Items Tagged with 'GSE conservatorship'

ARTICLES

  • Housing industry responds to Trump's calls for housing finance reform

    Groups applaud president's official step toward instigating long-awaited change
    On Wednesday, President Donald Trump signed a memorandum calling for an end of the conservatorship of Fannie Mae and Freddie Mac. The memorandum details programs and objectives that the government agencies are asked to analyze for reform, but it doesn't provide many other specifics. Absent concrete details for change, most groups in the housing space applauded the president's move as an necessary step toward instigating much-needed change.
    Read More
  • Trump asks HUD to address financial viability of reverse mortgage program

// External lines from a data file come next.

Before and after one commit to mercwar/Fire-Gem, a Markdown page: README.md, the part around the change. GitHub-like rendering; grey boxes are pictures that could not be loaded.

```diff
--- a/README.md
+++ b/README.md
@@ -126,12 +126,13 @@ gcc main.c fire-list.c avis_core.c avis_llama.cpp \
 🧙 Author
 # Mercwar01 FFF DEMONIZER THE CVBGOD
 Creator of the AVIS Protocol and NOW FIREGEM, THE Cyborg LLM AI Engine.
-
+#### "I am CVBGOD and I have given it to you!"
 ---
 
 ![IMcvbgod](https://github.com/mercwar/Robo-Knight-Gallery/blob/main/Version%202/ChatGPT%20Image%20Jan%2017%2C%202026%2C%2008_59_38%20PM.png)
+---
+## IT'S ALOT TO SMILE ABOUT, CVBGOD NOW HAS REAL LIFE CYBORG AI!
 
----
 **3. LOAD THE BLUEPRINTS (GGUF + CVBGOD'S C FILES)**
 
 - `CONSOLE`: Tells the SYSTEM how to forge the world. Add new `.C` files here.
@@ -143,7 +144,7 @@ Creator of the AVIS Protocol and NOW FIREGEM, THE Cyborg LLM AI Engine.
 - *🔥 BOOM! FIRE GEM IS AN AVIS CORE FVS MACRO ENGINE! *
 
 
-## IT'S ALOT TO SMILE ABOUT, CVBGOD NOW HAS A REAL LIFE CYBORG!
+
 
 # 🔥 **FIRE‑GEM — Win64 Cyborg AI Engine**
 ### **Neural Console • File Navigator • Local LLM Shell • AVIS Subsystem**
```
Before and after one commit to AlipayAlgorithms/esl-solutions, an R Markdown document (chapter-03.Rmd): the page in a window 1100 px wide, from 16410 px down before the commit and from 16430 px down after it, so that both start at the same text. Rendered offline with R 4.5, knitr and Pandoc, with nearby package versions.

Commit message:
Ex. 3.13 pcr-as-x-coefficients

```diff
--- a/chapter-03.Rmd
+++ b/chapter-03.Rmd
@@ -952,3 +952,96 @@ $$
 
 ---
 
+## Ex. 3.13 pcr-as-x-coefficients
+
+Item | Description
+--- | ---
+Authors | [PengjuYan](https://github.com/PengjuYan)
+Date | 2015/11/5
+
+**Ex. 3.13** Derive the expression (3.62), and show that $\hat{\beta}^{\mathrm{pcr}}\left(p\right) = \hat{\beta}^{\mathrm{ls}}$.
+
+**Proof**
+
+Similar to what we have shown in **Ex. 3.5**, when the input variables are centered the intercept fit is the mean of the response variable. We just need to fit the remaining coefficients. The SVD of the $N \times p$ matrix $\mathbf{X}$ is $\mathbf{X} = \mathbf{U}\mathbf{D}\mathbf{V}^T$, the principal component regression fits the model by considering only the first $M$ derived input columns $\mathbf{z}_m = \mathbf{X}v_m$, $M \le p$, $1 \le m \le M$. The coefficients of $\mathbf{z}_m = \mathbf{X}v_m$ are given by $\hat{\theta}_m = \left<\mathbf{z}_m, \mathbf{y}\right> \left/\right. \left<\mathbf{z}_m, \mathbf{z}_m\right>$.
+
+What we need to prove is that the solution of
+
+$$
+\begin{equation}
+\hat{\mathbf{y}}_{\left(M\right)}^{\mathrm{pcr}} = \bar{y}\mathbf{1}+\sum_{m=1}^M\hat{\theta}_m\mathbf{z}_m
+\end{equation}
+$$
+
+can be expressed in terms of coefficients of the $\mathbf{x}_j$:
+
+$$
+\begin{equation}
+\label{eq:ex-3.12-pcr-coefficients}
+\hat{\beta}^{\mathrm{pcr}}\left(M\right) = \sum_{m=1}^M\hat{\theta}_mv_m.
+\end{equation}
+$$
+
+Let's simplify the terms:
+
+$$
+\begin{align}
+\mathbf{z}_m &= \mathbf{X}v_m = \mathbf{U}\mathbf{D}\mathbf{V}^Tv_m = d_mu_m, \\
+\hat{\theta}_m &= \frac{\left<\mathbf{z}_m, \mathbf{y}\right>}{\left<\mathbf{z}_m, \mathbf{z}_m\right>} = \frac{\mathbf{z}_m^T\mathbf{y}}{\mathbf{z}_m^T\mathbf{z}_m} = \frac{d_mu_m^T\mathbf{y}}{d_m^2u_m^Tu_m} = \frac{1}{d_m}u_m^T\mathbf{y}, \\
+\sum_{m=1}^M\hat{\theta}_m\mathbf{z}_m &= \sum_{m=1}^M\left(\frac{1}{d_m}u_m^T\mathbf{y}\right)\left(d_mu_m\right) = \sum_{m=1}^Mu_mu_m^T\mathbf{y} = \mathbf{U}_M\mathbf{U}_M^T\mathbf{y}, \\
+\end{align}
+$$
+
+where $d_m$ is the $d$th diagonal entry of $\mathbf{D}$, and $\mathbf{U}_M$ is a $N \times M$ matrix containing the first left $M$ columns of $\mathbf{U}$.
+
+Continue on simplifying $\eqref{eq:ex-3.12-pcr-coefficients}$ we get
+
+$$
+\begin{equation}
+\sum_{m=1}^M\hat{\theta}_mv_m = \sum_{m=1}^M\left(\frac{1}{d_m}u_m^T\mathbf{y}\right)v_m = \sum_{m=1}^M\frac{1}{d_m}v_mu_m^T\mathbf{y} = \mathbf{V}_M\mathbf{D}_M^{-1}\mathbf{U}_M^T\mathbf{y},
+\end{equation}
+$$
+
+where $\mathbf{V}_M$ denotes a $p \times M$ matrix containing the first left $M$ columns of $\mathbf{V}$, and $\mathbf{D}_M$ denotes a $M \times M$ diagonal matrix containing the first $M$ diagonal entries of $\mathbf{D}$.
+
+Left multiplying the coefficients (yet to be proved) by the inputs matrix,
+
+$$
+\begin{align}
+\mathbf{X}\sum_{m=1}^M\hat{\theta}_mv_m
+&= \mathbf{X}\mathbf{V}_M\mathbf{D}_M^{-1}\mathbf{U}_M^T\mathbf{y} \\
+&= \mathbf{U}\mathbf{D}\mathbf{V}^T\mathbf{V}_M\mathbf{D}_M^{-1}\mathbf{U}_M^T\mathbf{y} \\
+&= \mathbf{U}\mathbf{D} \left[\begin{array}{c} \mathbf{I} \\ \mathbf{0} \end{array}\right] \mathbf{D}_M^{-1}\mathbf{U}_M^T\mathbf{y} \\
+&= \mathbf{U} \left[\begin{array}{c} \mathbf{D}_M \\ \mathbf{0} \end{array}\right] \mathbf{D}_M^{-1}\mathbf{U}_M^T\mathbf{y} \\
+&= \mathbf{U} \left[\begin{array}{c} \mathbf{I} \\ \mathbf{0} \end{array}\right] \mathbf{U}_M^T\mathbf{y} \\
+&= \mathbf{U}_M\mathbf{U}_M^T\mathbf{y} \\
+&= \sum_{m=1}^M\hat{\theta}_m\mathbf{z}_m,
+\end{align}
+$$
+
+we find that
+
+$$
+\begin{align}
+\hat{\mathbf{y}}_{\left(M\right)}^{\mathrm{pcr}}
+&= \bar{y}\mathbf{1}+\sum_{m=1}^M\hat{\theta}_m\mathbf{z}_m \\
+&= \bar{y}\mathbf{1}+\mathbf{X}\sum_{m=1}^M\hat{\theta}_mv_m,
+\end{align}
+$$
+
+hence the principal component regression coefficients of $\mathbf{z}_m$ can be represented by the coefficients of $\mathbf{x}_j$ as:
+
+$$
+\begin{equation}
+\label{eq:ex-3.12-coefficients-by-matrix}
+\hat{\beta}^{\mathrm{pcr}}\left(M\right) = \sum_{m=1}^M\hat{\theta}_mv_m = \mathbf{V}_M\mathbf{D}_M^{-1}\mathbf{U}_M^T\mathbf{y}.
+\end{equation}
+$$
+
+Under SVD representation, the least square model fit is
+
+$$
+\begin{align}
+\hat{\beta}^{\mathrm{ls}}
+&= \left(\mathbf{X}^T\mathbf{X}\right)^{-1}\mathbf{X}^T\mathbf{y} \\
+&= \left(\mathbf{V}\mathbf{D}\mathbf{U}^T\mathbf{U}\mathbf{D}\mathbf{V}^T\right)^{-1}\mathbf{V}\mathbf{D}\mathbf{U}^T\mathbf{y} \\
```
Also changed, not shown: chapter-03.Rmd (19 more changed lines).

    Housing finance reform to include assessment of HECMs
    President Donald Trump this week put into motion federal action on the "overdue reform of the housing finance system." Among the president's to-do list for the HUD secretary: address the financial viability of the reverse mortgage program, and report back to him promptly with a detailed plan for reform.
    Read More
  • Trump to sign memorandum on housing finance reform

    Expected to direct HUD and Treasury to draft reports on GSE reform
    President Donald Trump is expected to sign a memorandum on housing finance reform Wednesday, on the second day of Senate Banking Committee hearings on GSE reform that are intensifying the debate over removing Freddie Mac and Fannie Mae from conservatorship.
    Read More
  • Freddie Mac CEO Don Layton stepping down in July, David Brickman to take over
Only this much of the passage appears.